The book may be faulted for its uneven pacing, though Finney builds on this effect to his great advantage by imbuing the speech of Dr. Lao and his serpent with jarring, shocking moments of comic (but not funny) patois in order to parlay the more provincial citizens of Abalone with their own expectations. But often readers are introduced to events with a great rush or a complacent reticence that feels awkward in a story too short and rooted to be labeled episodic or picaresque. Nonetheless, this unnatural narrative rhythm is entirely appropriate for a story in which magic assaults complacency. Perhaps most telling is the late revelation of the true nature of one Frank Tull, lawyer, the ultimate patchwork man of a type that has never been so well portrayed with the written word -- not by Mary Shelley, nor by William Gibson -- as by Finney.
The University of Nebraska Press is to be commended for reprinting the original surrealistic art of Russian-born (or bear?) Boris Artzybasheff. In Artzybasheff's smooth drawings are studies of chiaroscuro and grotesque, phantasmagoric ruminations on the text. An uninspired and utilitarian foreward by John Marco replaces that of Edward Hoagland in an earlier printing (Vintage, 1983), which is a shame, since Hoagland was an eloquent naturalist. In general, Finney's writing abounds with lizards, toads, brush, water -- as much of the natural as the supernatural.
The crowning achievement of The Circus of Dr. Lao is the catalogue. It is a parade of minutiae, explanations, and additional stories. It proves that good fantasy, like the devil, is in the details. The catalogue's coy moralism turns the book around and contextualizes the story. And it's great fun.
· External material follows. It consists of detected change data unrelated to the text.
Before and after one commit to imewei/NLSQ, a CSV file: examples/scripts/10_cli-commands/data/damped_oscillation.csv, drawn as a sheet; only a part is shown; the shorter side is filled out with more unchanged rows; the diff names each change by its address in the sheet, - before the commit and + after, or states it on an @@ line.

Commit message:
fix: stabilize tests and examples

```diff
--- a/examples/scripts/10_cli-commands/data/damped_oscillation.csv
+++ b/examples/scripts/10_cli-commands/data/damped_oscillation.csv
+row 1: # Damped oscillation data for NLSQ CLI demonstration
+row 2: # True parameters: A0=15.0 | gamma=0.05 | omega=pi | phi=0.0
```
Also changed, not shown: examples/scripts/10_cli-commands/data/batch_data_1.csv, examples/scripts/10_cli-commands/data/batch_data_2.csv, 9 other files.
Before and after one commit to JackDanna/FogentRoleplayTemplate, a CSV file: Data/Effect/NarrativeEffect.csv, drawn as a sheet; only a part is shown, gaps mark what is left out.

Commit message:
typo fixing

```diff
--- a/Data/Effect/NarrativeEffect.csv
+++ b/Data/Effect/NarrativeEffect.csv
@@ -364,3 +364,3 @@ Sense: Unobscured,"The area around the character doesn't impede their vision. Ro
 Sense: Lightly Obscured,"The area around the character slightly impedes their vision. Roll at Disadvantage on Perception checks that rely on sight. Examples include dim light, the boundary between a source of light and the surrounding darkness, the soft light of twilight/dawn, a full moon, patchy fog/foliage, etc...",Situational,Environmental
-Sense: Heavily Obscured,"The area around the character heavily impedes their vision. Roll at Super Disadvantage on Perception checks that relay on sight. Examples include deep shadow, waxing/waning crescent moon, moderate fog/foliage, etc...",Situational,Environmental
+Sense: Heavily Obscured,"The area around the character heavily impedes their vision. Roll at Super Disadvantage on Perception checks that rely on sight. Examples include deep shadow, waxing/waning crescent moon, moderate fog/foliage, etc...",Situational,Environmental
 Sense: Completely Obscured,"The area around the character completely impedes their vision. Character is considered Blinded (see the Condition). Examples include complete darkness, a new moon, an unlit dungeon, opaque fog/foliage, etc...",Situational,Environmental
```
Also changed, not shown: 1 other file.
The catalogue is also a triumph of form. Why shouldn't speculative fiction have extra-textual experiments? Important books, full of substance and controversy, have always produced creative commentary, like the Talmud. Finney's catalogue helps preserve a tradition and forms a bridge to contemporary efforts such as J.G. Ballard's masterful index in War Fever and Jeff VanderMeer's "The Ambergris Glossary" in City of Saints and Madmen.
The influence of The Circus of Dr. Lao, however, has been wide, from Ray Bradbury's dark midwestern fantasies, to Tom Reamy's posthumous novel Blind Voices, published in 1979. There was even a movie in 1964, The Seven Faces of Dr. Lao, starring Tony Randall. The book holds its own today, as it blends in with the exciting changes taking place in imaginative writing. Like Dr. Lao's circus, it is full of magic, and exists outside the boundaries of time.
Copyright © 2003 Mike Simanoff